[Data items]
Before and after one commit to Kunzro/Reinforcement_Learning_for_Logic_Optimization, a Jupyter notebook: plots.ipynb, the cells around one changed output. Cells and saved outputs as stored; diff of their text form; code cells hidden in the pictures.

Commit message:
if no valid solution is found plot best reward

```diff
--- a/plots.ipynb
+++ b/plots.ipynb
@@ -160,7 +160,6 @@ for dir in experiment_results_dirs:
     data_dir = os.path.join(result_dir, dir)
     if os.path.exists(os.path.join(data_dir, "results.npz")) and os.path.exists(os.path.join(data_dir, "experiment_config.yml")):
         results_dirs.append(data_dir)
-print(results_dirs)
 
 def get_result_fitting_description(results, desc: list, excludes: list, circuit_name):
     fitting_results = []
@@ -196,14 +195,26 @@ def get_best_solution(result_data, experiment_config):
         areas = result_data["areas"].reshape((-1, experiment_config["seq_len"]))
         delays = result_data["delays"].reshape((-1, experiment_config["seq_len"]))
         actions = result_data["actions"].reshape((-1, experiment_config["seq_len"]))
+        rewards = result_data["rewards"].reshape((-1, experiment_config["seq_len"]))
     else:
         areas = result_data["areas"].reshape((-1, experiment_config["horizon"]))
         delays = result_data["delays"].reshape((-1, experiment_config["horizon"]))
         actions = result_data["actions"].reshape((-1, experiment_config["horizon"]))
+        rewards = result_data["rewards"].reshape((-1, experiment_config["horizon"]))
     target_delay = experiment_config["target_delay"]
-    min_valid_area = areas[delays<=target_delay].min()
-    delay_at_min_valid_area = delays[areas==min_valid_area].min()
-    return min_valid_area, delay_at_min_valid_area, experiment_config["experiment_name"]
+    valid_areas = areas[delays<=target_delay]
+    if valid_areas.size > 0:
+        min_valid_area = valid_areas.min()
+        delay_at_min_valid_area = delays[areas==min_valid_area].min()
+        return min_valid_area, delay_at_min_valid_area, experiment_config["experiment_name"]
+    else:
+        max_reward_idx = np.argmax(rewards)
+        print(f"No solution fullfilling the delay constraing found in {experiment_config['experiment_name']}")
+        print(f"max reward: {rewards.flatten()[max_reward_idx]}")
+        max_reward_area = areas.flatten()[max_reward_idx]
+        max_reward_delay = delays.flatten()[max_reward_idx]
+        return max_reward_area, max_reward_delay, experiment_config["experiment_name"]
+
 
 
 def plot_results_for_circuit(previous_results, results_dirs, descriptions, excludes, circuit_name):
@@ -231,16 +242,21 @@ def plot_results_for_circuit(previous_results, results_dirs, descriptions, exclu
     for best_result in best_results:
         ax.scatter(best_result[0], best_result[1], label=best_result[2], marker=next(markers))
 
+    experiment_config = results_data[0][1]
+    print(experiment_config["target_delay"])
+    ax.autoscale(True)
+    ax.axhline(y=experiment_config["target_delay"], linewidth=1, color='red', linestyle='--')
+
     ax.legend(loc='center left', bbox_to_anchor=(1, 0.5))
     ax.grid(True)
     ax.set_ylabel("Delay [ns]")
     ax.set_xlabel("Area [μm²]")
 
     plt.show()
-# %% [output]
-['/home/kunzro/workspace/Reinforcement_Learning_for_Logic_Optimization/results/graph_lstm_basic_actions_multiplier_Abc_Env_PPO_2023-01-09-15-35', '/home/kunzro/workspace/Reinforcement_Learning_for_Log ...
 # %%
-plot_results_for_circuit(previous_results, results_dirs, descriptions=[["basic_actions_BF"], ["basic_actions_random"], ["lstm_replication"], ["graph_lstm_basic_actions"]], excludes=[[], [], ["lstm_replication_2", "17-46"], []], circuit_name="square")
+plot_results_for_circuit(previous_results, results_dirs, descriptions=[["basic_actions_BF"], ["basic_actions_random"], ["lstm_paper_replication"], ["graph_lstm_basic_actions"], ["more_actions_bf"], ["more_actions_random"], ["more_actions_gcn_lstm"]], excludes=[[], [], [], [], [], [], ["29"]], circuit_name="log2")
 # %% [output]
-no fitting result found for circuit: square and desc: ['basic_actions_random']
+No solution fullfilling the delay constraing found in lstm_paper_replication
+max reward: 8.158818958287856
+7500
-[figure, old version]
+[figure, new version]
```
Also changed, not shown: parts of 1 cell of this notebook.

◆ **What you have to do**: Wherever a line holds the word "delays", copy that line out of the entries above.

◆ **Task result**:
         delays = result_data["delays"].reshape((-1, experiment_config["seq_len"]))
         delays = result_data["delays"].reshape((-1, experiment_config["horizon"]))
-    min_valid_area = areas[delays<=target_delay].min()
-    delay_at_min_valid_area = delays[areas==min_valid_area].min()
+    valid_areas = areas[delays<=target_delay]
+        delay_at_min_valid_area = delays[areas==min_valid_area].min()
+        max_reward_delay = delays.flatten()[max_reward_idx]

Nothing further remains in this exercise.